My new article on Linkedin “Home Sweet (Virtual) Home”
“A new form of digital currency is apparently moving into the world of real estate,” reported Fox Business on March 21. “The result,” continued the story, “is that a homebuyer just bought a piece of property that they can never actually live in.” The virtual house, created with a new form of block-chain technology called Non-Fungible Token (NFT), cost more than 500,000 very real US dollars.
Even more uncanny is the Reuters story that “A digital artwork by humanoid robot Sophia was sold at auction … for $688,888 in … the latest sign of a frenzy in the NFT art world.” Indeed, virtual reality is taking over.
But if you think about it, everything is virtual. When you look at how people lived fifty or sixty years ago, was their entertainment not largely virtual? They would come home from work and relax on the couch with a book or watch TV. The world they drifted to was virtual, invented by the author or the scriptwriter.
If they went to the theater, the movie presented a virtual world that existed only as long as the movie played on, and even then it was real only to the extent that the people in the theater “bought” the story. Yet, the money people paid to go to the movies or buy a book was real money. So in fact, nothing has changed but the means; the illusion is the same.
While our pastime has always relied on illusion, it yielded something very real: feelings. We may never know whether what we perceive is truly as we perceive it or perhaps it is some sort of an illusion, but we can always tell what we feel, and this is really all we care about (even if we don’t admit it). Feelings govern us; they decide what we do, and we spend our lives looking for ways to feel good. If we feel good, life is good; if we feel bad, so is life.
When something makes us feel good, we don’t care if it is physical or virtual; as long as we enjoy it, we want it. If I have half a million dollars to spend on feeling good, and a virtual home will give me that good feeling, there is no reason whatsoever not to spend it.

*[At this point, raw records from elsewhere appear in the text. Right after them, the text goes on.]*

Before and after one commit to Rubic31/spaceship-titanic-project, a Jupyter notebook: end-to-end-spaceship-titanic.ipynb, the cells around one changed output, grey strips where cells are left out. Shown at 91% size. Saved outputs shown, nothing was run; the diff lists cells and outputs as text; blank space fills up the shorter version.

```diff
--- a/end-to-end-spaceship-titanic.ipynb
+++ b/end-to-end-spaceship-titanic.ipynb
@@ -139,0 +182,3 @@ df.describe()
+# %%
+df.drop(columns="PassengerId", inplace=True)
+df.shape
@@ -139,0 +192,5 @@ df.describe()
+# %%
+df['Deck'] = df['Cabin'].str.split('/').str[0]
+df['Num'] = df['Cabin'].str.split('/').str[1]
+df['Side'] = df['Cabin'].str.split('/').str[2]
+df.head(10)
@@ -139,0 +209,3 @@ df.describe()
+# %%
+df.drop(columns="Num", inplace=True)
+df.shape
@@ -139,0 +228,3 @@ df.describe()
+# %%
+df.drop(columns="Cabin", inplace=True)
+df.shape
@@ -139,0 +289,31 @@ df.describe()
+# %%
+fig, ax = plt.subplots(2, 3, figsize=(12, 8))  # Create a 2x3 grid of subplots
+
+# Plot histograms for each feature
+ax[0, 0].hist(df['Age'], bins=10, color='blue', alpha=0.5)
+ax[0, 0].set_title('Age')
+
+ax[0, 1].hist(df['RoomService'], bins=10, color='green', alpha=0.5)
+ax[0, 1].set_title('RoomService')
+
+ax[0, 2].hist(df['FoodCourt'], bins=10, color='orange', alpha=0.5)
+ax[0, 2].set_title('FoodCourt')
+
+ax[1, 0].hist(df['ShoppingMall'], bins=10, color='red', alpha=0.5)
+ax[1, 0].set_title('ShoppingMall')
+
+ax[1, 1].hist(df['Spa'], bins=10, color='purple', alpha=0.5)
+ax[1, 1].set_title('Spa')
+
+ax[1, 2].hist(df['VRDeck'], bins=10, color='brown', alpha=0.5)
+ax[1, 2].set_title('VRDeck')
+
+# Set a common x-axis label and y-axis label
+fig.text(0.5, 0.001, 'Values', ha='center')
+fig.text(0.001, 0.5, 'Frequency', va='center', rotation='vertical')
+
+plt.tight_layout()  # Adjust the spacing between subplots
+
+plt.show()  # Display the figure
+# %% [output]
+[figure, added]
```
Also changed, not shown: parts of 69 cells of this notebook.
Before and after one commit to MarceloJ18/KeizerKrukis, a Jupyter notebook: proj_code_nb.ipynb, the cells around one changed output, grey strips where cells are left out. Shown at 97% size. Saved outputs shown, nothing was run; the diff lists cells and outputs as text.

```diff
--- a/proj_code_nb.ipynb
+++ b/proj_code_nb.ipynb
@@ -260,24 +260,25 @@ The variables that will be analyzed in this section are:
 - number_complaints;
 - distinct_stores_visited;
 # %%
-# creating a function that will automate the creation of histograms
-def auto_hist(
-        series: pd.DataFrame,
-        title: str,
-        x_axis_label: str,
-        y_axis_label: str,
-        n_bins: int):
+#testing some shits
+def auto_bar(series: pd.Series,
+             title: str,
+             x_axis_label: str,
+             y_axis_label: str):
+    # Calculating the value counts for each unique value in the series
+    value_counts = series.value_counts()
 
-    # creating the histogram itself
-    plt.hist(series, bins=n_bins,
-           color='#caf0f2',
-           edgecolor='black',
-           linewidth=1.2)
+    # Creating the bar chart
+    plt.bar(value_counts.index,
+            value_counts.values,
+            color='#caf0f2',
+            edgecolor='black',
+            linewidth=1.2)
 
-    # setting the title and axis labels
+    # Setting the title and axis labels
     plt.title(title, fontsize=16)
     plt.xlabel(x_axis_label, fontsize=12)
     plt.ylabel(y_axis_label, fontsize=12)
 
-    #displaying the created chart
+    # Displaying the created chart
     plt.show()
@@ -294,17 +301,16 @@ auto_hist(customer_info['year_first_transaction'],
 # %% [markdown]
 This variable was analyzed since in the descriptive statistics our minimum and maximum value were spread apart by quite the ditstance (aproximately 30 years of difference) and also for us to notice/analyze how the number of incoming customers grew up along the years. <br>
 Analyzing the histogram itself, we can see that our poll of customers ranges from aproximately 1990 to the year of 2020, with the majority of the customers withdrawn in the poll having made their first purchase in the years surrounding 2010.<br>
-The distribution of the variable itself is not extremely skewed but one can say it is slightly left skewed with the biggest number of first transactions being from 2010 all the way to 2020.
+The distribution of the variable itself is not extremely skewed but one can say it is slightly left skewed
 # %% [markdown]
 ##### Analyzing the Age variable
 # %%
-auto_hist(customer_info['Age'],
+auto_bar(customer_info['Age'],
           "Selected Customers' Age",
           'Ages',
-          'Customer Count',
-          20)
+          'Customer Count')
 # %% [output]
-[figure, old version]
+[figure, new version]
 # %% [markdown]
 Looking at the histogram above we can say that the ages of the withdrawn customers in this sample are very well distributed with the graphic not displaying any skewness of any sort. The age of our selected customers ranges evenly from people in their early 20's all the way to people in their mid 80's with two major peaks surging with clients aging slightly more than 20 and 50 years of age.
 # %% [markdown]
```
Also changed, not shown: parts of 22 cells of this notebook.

Therefore, we shouldn’t patronize people who spend a fortune on virtual art, or spend hours in virtual games. After all, we, too, are governed by our feelings. This is the real lesson we should learn from people’s willingness to purchase a house where they will never set foot.